::: Input

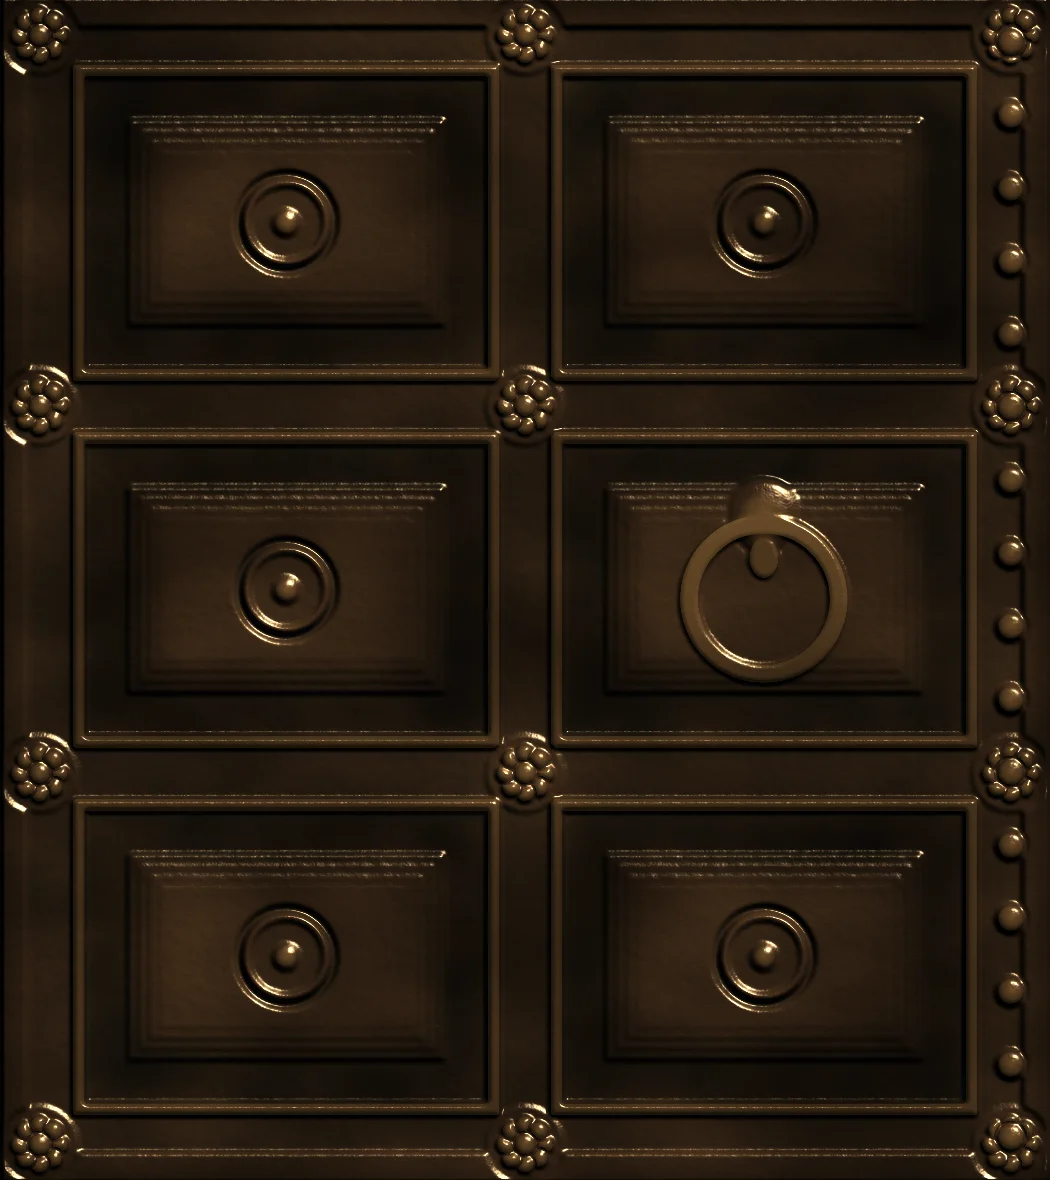
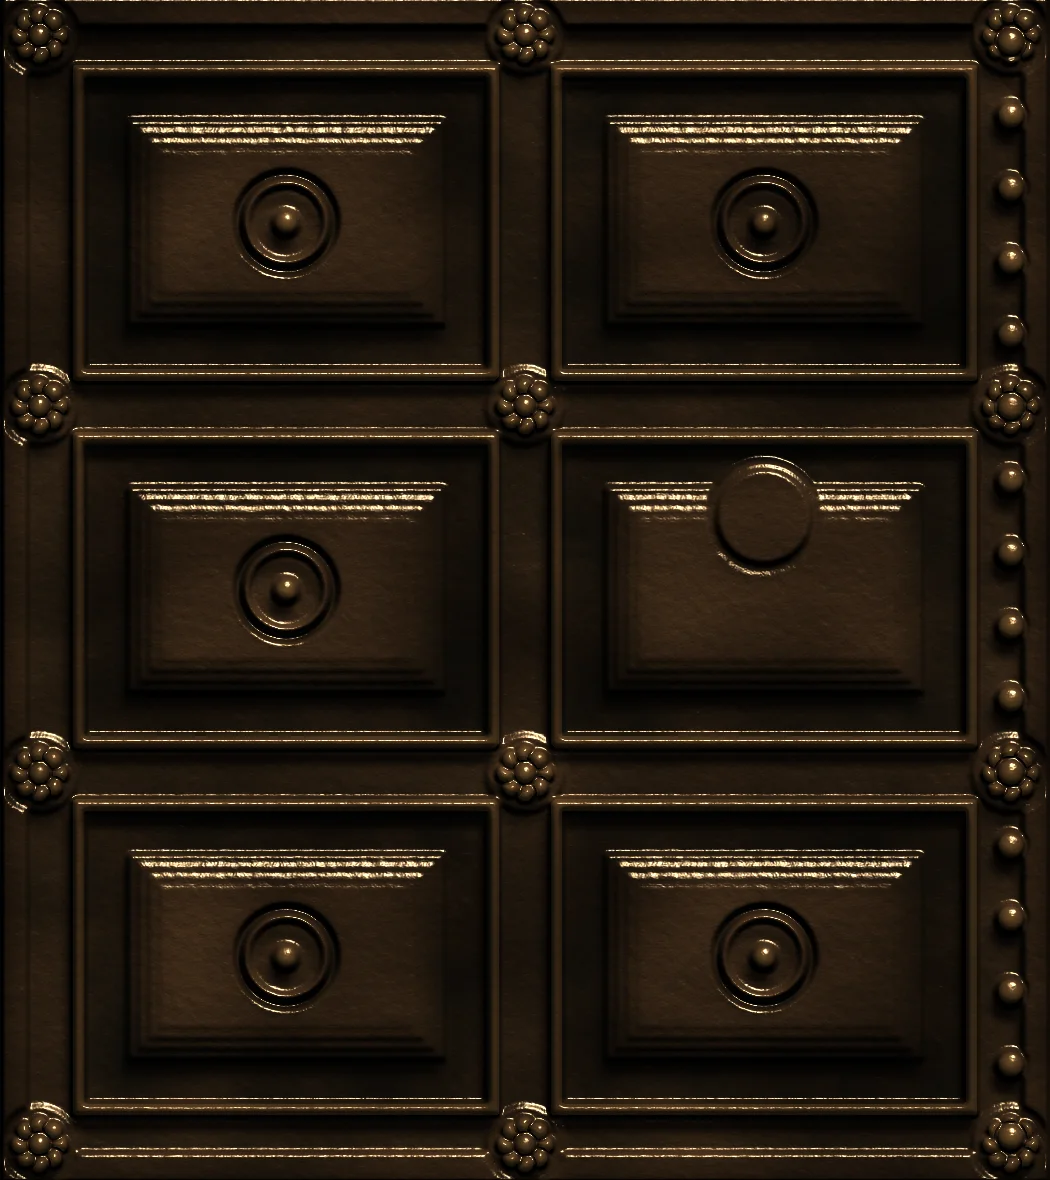
홈: 문 입체감 강화, 작품을 회전 전시대로(렉 해결)
- 문 렌더: 더 깊은 높이, 위에서 오는 빛의 드리운 그림자로 돌출·홈이 구분되게
- 문고리를 따로 렌더(scripts/render-knocker.py)해 3D 공간에서 문 앞으로 띄움, 문 두께(옆면) 추가
- 작품: 원기둥 둘레를 한 방향으로 도는 회전 전시대. JS 매 프레임 계산을 없애고 CSS(GPU) 애니메이션으로

Claude-Session: https://claude.ai/code/session_018w8t3v375K9swBfaEyu5kK

diff --git a/src/styles/GlobalStyles.tsx b/src/styles/GlobalStyles.tsx
@@ -206,14 +206,19 @@ const styles = css`
   .gate-room { position: absolute; inset: 0; overflow-y: auto; display: flex; flex-direction: column; justify-content: center; gap: 12px; padding: 24px 0; color: ${r.text};
     background: radial-gradient(ellipse 60% 45% at 50% 0%, ${r.spot}, transparent 75%), radial-gradient(ellipse 50% 25% at 50% 100%, rgba(255, 236, 200, 0.05), transparent 70%); }
 
-  /* 휘어진 작품 벽(ArtworkCorridor가 각도를 계산) */
-  .corridor { height: 120px; overflow: hidden; perspective: 900px; perspective-origin: 50% 40%; flex-shrink: 0; }
-  @media (min-width: 900px) { .corridor { height: 180px; perspective: 1100px; } }
-  .corridor-track { display: flex; gap: 32px; width: max-content; height: 100%; transform-style: preserve-3d; will-change: transform; }
-  .corridor-item { margin: 0; height: 100%; flex-shrink: 0; will-change: transform; }
-  .corridor-item img { display: block; height: 100%; width: auto; box-shadow: 0 16px 26px -10px rgba(0, 0, 0, 0.85); }
+  /* 회전 전시대: 작품이 원기둥 둘레에 바깥을 보고 걸려 있고, 원기둥 전체가 한 방향으로 돈다(GPU 애니메이션).
+     --w: 작품 칸 너비, --r: 반지름(= (칸 너비+간격) / (2·tan(π/n))) */
+  .corridor { --w: 132px; --h: 104px; --r: 270px; height: 150px; flex-shrink: 0; perspective: 900px; perspective-origin: 50% 35%; overflow: visible; }
+  @media (min-width: 900px) { .corridor { --w: 230px; --h: 170px; --r: 490px; height: 230px; perspective: 1500px; } }
+  .carousel { position: relative; width: var(--w); height: var(--h); margin: 0 auto; transform-style: preserve-3d;
+    animation: carousel 90s linear infinite; }
+  @keyframes carousel { from { transform: translateZ(calc(var(--r) * -1)) rotateY(0deg); } to { transform: translateZ(calc(var(--r) * -1)) rotateY(-360deg); } }
+  .carousel-item { position: absolute; inset: 0; margin: 0; display: flex; align-items: center; justify-content: center; backface-visibility: hidden;
+    transform: rotateY(calc(360deg / var(--n) * var(--i))) translateZ(var(--r)); }
+  .carousel-item img { display: block; max-width: 100%; max-height: 100%; width: auto; height: auto; box-shadow: 0 16px 26px -10px rgba(0, 0, 0, 0.85); }
+  @media (prefers-reduced-motion: reduce) { .carousel { animation: none; transform: translateZ(calc(var(--r) * -1)); } }
 
-  .gate-form { position: relative; display: flex; flex-direction: column; gap: 14px; width: 100%; max-width: 520px; margin: 16px auto 0; padding: 0 52px; }
+  .gate-form { position: relative; display: flex; flex-direction: column; gap: 14px; width: 100%; max-width: 520px; margin: 16px auto 0; padding: 0 60px; }
   @media (min-width: 900px) { .gate-form { padding: 0 24px; margin-top: 28px; } }
   .gate-form .gate-label { font-family: ${theme.font.serif}; font-size: 19px; font-weight: 600; line-height: 1.45; color: ${r.text}; text-align: center; }
   @media (min-width: 900px) { .gate-form .gate-label { font-size: 26px; } }
@@ -231,21 +236,32 @@ const styles = css`
   .enter-btn:not(:disabled):hover .enter-arrow { transform: translateX(6px); }
   .gate-info { margin: 0; text-align: center; font-size: 13px; color: ${r.textMuted}; }
 
-  /* 청동 문짝: 높이맵에 조명을 계산해 구운 이미지(public/doors). 활짝 열린 채로 양옆에 서 있다. */
-  .door { position: absolute; top: 0; bottom: 0; width: 50%; z-index: 4; pointer-events: none;
-    background: #2A1F15 center / 100% 100% no-repeat; box-shadow: 0 0 0 1px rgba(0, 0, 0, 0.85); }
+  /* 청동 문짝: 높이맵에 조명·그림자를 계산해 구운 이미지(scripts/render-door.py → public/doors).
+     활짝 열린 채 양옆에 서 있고, 문 두께(옆면)와 문고리는 실제 3D 공간에 따로 놓여 입체감이 난다. */
+  .door { position: absolute; top: 0; bottom: 0; width: 50%; z-index: 4; pointer-events: none; transform-style: preserve-3d;
+    background: #2A1F15 center / 100% 100% no-repeat; --kx: 50%; --ky: 46.1%; --kw: 44.6%; }
   .door-left { left: 0; transform-origin: left center; transform: rotateY(80deg); background-image: url(/doors/left_tall.webp); }
   .door-right { right: 0; transform-origin: right center; transform: rotateY(-80deg); background-image: url(/doors/right_tall.webp); }
   @media (min-width: 900px) {
-    .door-left { background-image: url(/doors/left_wide.webp); transform: rotateY(74deg); }
-    .door-right { background-image: url(/doors/right_wide.webp); transform: rotateY(-74deg); }
+    .door-left { background-image: url(/doors/left_wide.webp); transform: rotateY(72deg); --kx: 72.75%; --ky: 43.81%; --kw: 22.6%; }
+    .door-right { background-image: url(/doors/right_wide.webp); transform: rotateY(-72deg); --kx: 27.25%; --ky: 43.81%; --kw: 22.6%; }
   }
-  /* 전시실 쪽에서 오는 빛: 안쪽 가장자리는 밝고, 바깥(경첩) 쪽과 위아래는 어둡다 */
-  .door::after { content: ''; position: absolute; inset: 0; pointer-events: none; }
-  .door-left::after { background: linear-gradient(to bottom, rgba(0, 0, 0, 0.5), transparent 25%, transparent 70%, rgba(0, 0, 0, 0.65)),
-    linear-gradient(to right, rgba(0, 0, 0, 0.6), rgba(0, 0, 0, 0.15) 55%, rgba(255, 214, 160, 0.10)); }
-  .door-right::after { background: linear-gradient(to bottom, rgba(0, 0, 0, 0.5), transparent 25%, transparent 70%, rgba(0, 0, 0, 0.65)),
-    linear-gradient(to left, rgba(0, 0, 0, 0.6), rgba(0, 0, 0, 0.15) 55%, rgba(255, 214, 160, 0.10)); }
+  /* 문 두께: 문틈 쪽 끝에 붙은 옆면 */
+  .door-edge { position: absolute; top: 0; bottom: 0; width: 34px;
+    background: linear-gradient(to bottom, #1A120B, #3A2A1B 30%, #2C2015 70%, #140E09); box-shadow: inset 0 0 0 1px rgba(0, 0, 0, 0.6); }
+  .door-left .door-edge { right: 0; transform-origin: right center; transform: rotateY(90deg); }
+  .door-right .door-edge { left: 0; transform-origin: left center; transform: rotateY(-90deg); }
+  @media (max-width: 899px) { .door-edge { width: 12px; } }
+  /* 문고리: 받침판 위에 떠서 걸린 링 */
+  .door-knocker { position: absolute; left: var(--kx); top: var(--ky); width: var(--kw); aspect-ratio: 1;
+    background: url(/doors/knocker.webp) center / contain no-repeat; transform: translate(-50%, -20%) translateZ(22px);
+    filter: drop-shadow(0 14px 8px rgba(0, 0, 0, 0.75)); }
+  /* 조명: 위아래는 어둡고 경첩 쪽은 그늘(그림 자체의 입체 그림자는 이미지에 구워져 있다) */
+  .door::after { content: ''; position: absolute; inset: 0; pointer-events: none; transform: translateZ(0.1px); }
+  .door-left::after { background: linear-gradient(to bottom, rgba(0, 0, 0, 0.45), transparent 22%, transparent 72%, rgba(0, 0, 0, 0.6)),
+    linear-gradient(to right, rgba(0, 0, 0, 0.45), transparent 45%); }
+  .door-right::after { background: linear-gradient(to bottom, rgba(0, 0, 0, 0.45), transparent 22%, transparent 72%, rgba(0, 0, 0, 0.6)),
+    linear-gradient(to left, rgba(0, 0, 0, 0.45), transparent 45%); }
 
   /* 입장: 조명이 어두워지며 전시실로 */
   body::after { content: ''; position: fixed; inset: 0; z-index: 1000; pointer-events: none; background: ${r.bg}; opacity: 0; transition: opacity 0.55s ease; }

diff --git a/src/components/ArtworkCorridor.tsx b/src/components/ArtworkCorridor.tsx
@@ -1,68 +1,30 @@
-import { useEffect, useRef, useState } from 'react';
+import { useState, type CSSProperties } from 'react';
 import { useQuery } from '@tanstack/react-query';
 import { artworkService } from '../services/artworkApi';
 import ArtworkImage from './ArtworkImage';
 
-const SPEED = 28; // px/초
-const CURVE = 38; // 화면 가장자리에서 작품이 돌아가는 각도(도)
+const COUNT = 12;
 
-// 입구 로비의 둥근 벽: 실제 소장 작품이 휘어진 벽을 따라 천천히 흘러간다.
-// 가운데 작품은 정면, 양옆은 벽이 감싸듯 안쪽으로 돈다. 장식이라 화면 읽기 프로그램에는 숨긴다.
+// 문 너머 회전 전시대: 실제 소장 작품이 원기둥 둘레에 걸려 한 방향으로 천천히 돈다.
+// 회전은 CSS 애니메이션(GPU)으로만 처리해 매 프레임 계산이 없다. 장식이라 화면 읽기 프로그램에는 숨긴다.
 export default function ArtworkCorridor() {
   // 들어올 때마다 다른 작품이 걸리도록 시작 위치를 바꾼다.
   const [offset] = useState(() => Math.floor(Math.random() * 400));
   const { data } = useQuery({
     queryKey: ['corridor', offset],
     queryFn: async () => {
-      const list = await artworkService.list({ limit: 12, offset });
-      return list.length >= 6 ? list : artworkService.list({ limit: 12 });
+      const list = await artworkService.list({ limit: COUNT, offset });
+      return list.length >= 6 ? list : artworkService.list({ limit: COUNT });
     },
     staleTime: Infinity,
   });
-  const wrapRef = useRef<HTMLDivElement>(null);
-  const trackRef = useRef<HTMLDivElement>(null);
-  const paused = useRef(false);
-
-  useEffect(() => {
-    const wrap = wrapRef.current;
-    const track = trackRef.current;
-    if (!wrap || !track || !data?.length) return;
-    const still = window.matchMedia('(prefers-reduced-motion: reduce)').matches;
-    let x = 0;
-    let last = performance.now();
-    let raf = 0;
-    const frame = (now: number) => {
-      const dt = Math.min(0.05, (now - last) / 1000);
-      last = now;
-      if (!still && !paused.current) {
-        x -= SPEED * dt;
-        const half = track.scrollWidth / 2;
-        if (half > 0 && -x >= half) x += half;
-      }
-      track.style.transform = `translate3d(${x}px, 0, 0)`;
-      const w = wrap.clientWidth;
-      for (const el of Array.from(track.children) as HTMLElement[]) {
-        const center = el.offsetLeft + el.offsetWidth / 2 + x;
-        const d = Math.max(-1.4, Math.min(1.4, (center - w / 2) / (w / 2)));
-        // 오목한 벽: 양옆 작품은 안쪽을 향해 돌고 조금 뒤로 물러난다.
-        el.style.transform = `rotateY(${-d * CURVE}deg) translateZ(${-Math.abs(d) * 60}px)`;
-        el.style.opacity = String(1 - Math.max(0, Math.abs(d) - 0.9) * 1.6);
-      }
-      raf = requestAnimationFrame(frame);
-    };
-    raf = requestAnimationFrame(frame);
-    return () => cancelAnimationFrame(raf);
-  }, [data]);
-
   if (!data || data.length === 0) return <div className="corridor placeholder" aria-hidden="true" />;
-  const row = [...data, ...data]; // 끊김 없이 이어지도록 두 번
   return (
-    <div className="corridor" aria-hidden="true" ref={wrapRef}
-      onMouseEnter={() => { paused.current = true; }} onMouseLeave={() => { paused.current = false; }}>
-      <div className="corridor-track" ref={trackRef}>
-        {row.map((art, i) => (
-          <figure className="corridor-item" key={`${art.id}-${i}`}>
-            <ArtworkImage artwork={art} />
+    <div className="corridor" aria-hidden="true">
+      <div className="carousel" style={{ '--n': data.length } as CSSProperties}>
+        {data.map((art, i) => (
+          <figure className="carousel-item" key={art.id} style={{ '--i': i } as CSSProperties}>
+            <ArtworkImage artwork={art} loading="eager" />
           </figure>
         ))}
       </div>

diff --git a/src/pages/HomePage.tsx b/src/pages/HomePage.tsx
@@ -108,8 +108,14 @@ export default function HomePage() {
               <p className="gate-info">입장 무료 · {isAuthenticated ? '하루 10회' : '하루 3회 (로그인 시 10회)'}</p>
             </form>
           </div>
-          <div className="door door-left" aria-hidden="true" />
-          <div className="door door-right" aria-hidden="true" />
+          <div className="door door-left" aria-hidden="true">
+            <span className="door-edge" />
+            <span className="door-knocker" />
+          </div>
+          <div className="door door-right" aria-hidden="true">
+            <span className="door-edge" />
+            <span className="door-knocker" />
+          </div>
         </div>
       </div>
     </section>

diff --git a/scripts/render-door.py b/scripts/render-door.py
@@ -1,5 +1,6 @@
 # 청동 문짝 높이맵(SVG) → SVG 조명 필터로 렌더 → PNG
 import sys
+KNOCK={}
 def leaf(W, H, cols, rows, mirror=False):
     m = 0.075*W            # 바깥 테
     g = 0.06*W             # 판넬 사이
@@ -49,9 +50,10 @@ def leaf(W, H, cols, rows, mirror=False):
             s += rosette(cx, cy, R)
     # 사자 받침 + 링 문고리 (문틈 쪽, 가운데 높이)
     kx, ky = KX, KY - KR*0.25
-    s.append(f"<circle cx='{kx}' cy='{ky-KR*0.55}' r='{KR*0.42}' fill='url(#boss)'/>")
-    s.append(f"<circle cx='{kx}' cy='{ky+KR*0.35}' r='{KR*0.82}' fill='none' stroke='url(#ring)' stroke-width='{KR*0.2}'/>")
-    s.append(f"<ellipse cx='{kx}' cy='{ky-KR*0.1}' rx='{KR*0.16}' ry='{KR*0.22}' fill='rgb(230,230,230)'/>")
+    # 받침판(문에 붙은 둥근 판)만 굽는다. 링과 사자 받침은 따로 떠 있는 3D 조각.
+    s.append(f"<circle cx='{kx}' cy='{ky-KR*0.55}' r='{KR*0.62}' fill='rgb(150,150,150)'/>")
+    s.append(f"<circle cx='{kx}' cy='{ky-KR*0.55}' r='{KR*0.52}' fill='rgb(200,200,200)'/>")
+    KNOCK.update(x=kx/W, y=(ky-KR*0.55)/H, r=KR/W)
     # 문틈 쪽 리벳 줄
     sx = W - m*0.5 if not mirror else m*0.5
     n = int(H/70)
@@ -61,6 +63,7 @@ def leaf(W, H, cols, rows, mirror=False):
     return "\n".join(s)
 
 def svg(W,H,cols,rows,mirror,az):
+    SHDX = f'{(-W/220 if not mirror else W/220):.1f}'
     return f"""<svg xmlns='http://www.w3.org/2000/svg' width='{W}' height='{H}' viewBox='0 0 {W} {H}'>
 <defs>
  <radialGradient id='boss'><stop offset='0' stop-color='#fff'/><stop offset='0.45' stop-color='#e8e8e8'/><stop offset='0.8' stop-color='#bbb'/><stop offset='1' stop-color='#888'/></radialGradient>
@@ -74,8 +77,8 @@ def svg(W,H,cols,rows,mirror,az):
   <feTurbulence type='fractalNoise' baseFrequency='0.09' numOctaves='2' seed='21' result='pit'/>
   <feComposite in='h1' in2='grain' operator='arithmetic' k2='1' k3='0.016' result='hg'/>
   <feComposite in='hg' in2='pit' operator='arithmetic' k2='1' k3='0.03' result='h'/>
-  <feDiffuseLighting in='h' surfaceScale='{W/90:.1f}' diffuseConstant='0.95' lighting-color='#ffffff' result='diff'><feDistantLight azimuth='{az}' elevation='42'/></feDiffuseLighting>
-  <feSpecularLighting in='h' surfaceScale='{W/90:.1f}' specularConstant='1.5' specularExponent='60' lighting-color='#ffdca6' result='spec'><feDistantLight azimuth='{az}' elevation='28'/></feSpecularLighting>
+  <feDiffuseLighting in='h' surfaceScale='{W/55:.1f}' diffuseConstant='0.95' lighting-color='#ffffff' result='diff'><feDistantLight azimuth='{az}' elevation='40'/></feDiffuseLighting>
+  <feSpecularLighting in='h' surfaceScale='{W/55:.1f}' specularConstant='1.5' specularExponent='60' lighting-color='#ffdca6' result='spec'><feDistantLight azimuth='{az}' elevation='28'/></feSpecularLighting>
   <feFlood flood-color='#4f361f' result='base'/>
   <feComposite in='base' in2='diff' operator='arithmetic' k1='1.25' result='lit'/>
   <!-- 녹 얼룩: 큰 무늬로 어둡고 탁하게 -->
@@ -93,7 +96,13 @@ def svg(W,H,cols,rows,mirror,az):
   <feColorMatrix in='h0' type='matrix' values='0 0 0 0 0.85  0 0 0 0 0.62  0 0 0 0 0.32  0 0 0 2.6 -2.05' result='wear'/>
   <feComposite in='wear' in2='grain' operator='arithmetic' k1='0' k2='0.55' k3='0' result='wear2'/>
   <feComposite in='wear2' in2='lit4' operator='over' result='lit5'/>
-  <feComposite in='lit5' in2='spec' operator='arithmetic' k2='1' k3='0.9' result='out'/>
+  <!-- 드리운 그림자: 위쪽에 더 높은 면이 있으면 그 아래는 어둡다(빛은 위에서) -->
+  <feOffset in='h1' dx='{SHDX}' dy='{W/70:.1f}' result='hoff'/>
+  <feComposite in='hoff' in2='h1' operator='arithmetic' k2='3.2' k3='-3.2' result='cast'/>
+  <feGaussianBlur in='cast' stdDeviation='{W/260:.1f}' result='castb'/>
+  <feColorMatrix in='castb' type='matrix' values='0 0 0 0 0  0 0 0 0 0  0 0 0 0 0  0 0 0 0.85 0' result='castc'/>
+  <feComposite in='castc' in2='lit5' operator='over' result='lit6'/>
+  <feComposite in='lit6' in2='spec' operator='arithmetic' k2='1' k3='0.95' result='out'/>
   <feComposite in='out' in2='SourceGraphic' operator='in'/>
  </filter>
 </defs>
@@ -102,3 +111,4 @@ def svg(W,H,cols,rows,mirror,az):
 import json
 cfg=json.loads(sys.argv[1])
 open(cfg['out'],'w').write(svg(cfg['W'],cfg['H'],cfg['cols'],cfg['rows'],cfg['mirror'],cfg['az']))
+print(json.dumps({k: round(v,4) for k,v in KNOCK.items()}))

diff --git a/scripts/render-knocker.py b/scripts/render-knocker.py
@@ -1,0 +1,19 @@
+
+import json, sys
+cfg=json.loads(sys.argv[1]); S=cfg['S']; az=cfg['az']
+FILTER = open('door.py').read().split("<filter id='bronze'")[1].split('</filter>')[0]
+FILTER = FILTER.split('>',1)[1]
+FILTER = FILTER.replace('{max(1.4,W/480):.1f}', str(S*0.022)).replace('{W/55:.1f}', str(S/10)).replace('{W/40:.1f}', str(S/18)).replace('{W/70:.1f}', str(S/60)).replace('{W/260:.1f}','1.2').replace('{SHDX}','0').replace('{az}', str(az))
+FILTER = FILTER.replace("<feComposite in='out' in2='SourceGraphic' operator='in'/>","<feComposite in='out' in2='SourceAlpha' operator='in'/>")
+R=S*0.25; cx=S/2
+shapes=f'''
+<circle cx='{cx}' cy='{S*0.2}' r='{S*0.11}' fill='url(#boss)'/>
+<ellipse cx='{cx}' cy='{S*0.31}' rx='{S*0.04}' ry='{S*0.06}' fill='rgb(230,230,230)'/>
+<circle cx='{cx}' cy='{S*0.6}' r='{R}' fill='none' stroke='#fff' stroke-width='{S*0.07}'/>
+'''
+svg=f'''<svg xmlns='http://www.w3.org/2000/svg' width='{S}' height='{S}' viewBox='0 0 {S} {S}'><defs>
+<radialGradient id='boss'><stop offset='0' stop-color='#fff'/><stop offset='0.45' stop-color='#e8e8e8'/><stop offset='0.8' stop-color='#bbb'/><stop offset='1' stop-color='#888'/></radialGradient>
+<linearGradient id='ring' x1='0' y1='0' x2='0' y2='1'><stop offset='0' stop-color='#fff'/><stop offset='1' stop-color='#ccc'/></linearGradient>
+<filter id='bronze' filterUnits='userSpaceOnUse' x='0' y='0' width='{S}' height='{S}' color-interpolation-filters='sRGB'>{FILTER}</filter></defs>
+<g filter='url(#bronze)'>{shapes}</g></svg>'''
+open(cfg['out'],'w').write(svg)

::::::

### What the task asks
Search the records for the word "rotateY" and copy every line where it occurs.

### Task result
+  @keyframes carousel { from { transform: translateZ(calc(var(--r) * -1)) rotateY(0deg); } to { transform: translateZ(calc(var(--r) * -1)) rotateY(-360deg); } }
+    transform: rotateY(calc(360deg / var(--n) * var(--i))) translateZ(var(--r)); }
   .door-left { left: 0; transform-origin: left center; transform: rotateY(80deg); background-image: url(/doors/left_tall.webp); }
   .door-right { right: 0; transform-origin: right center; transform: rotateY(-80deg); background-image: url(/doors/right_tall.webp); }
-    .door-left { background-image: url(/doors/left_wide.webp); transform: rotateY(74deg); }
-    .door-right { background-image: url(/doors/right_wide.webp); transform: rotateY(-74deg); }
+    .door-left { background-image: url(/doors/left_wide.webp); transform: rotateY(72deg); --kx: 72.75%; --ky: 43.81%; --kw: 22.6%; }
+    .door-right { background-image: url(/doors/right_wide.webp); transform: rotateY(-72deg); --kx: 27.25%; --ky: 43.81%; --kw: 22.6%; }
+  .door-left .door-edge { right: 0; transform-origin: right center; transform: rotateY(90deg); }
+  .door-right .door-edge { left: 0; transform-origin: left center; transform: rotateY(-90deg); }
-        el.style.transform = `rotateY(${-d * CURVE}deg) translateZ(${-Math.abs(d) * 60}px)`;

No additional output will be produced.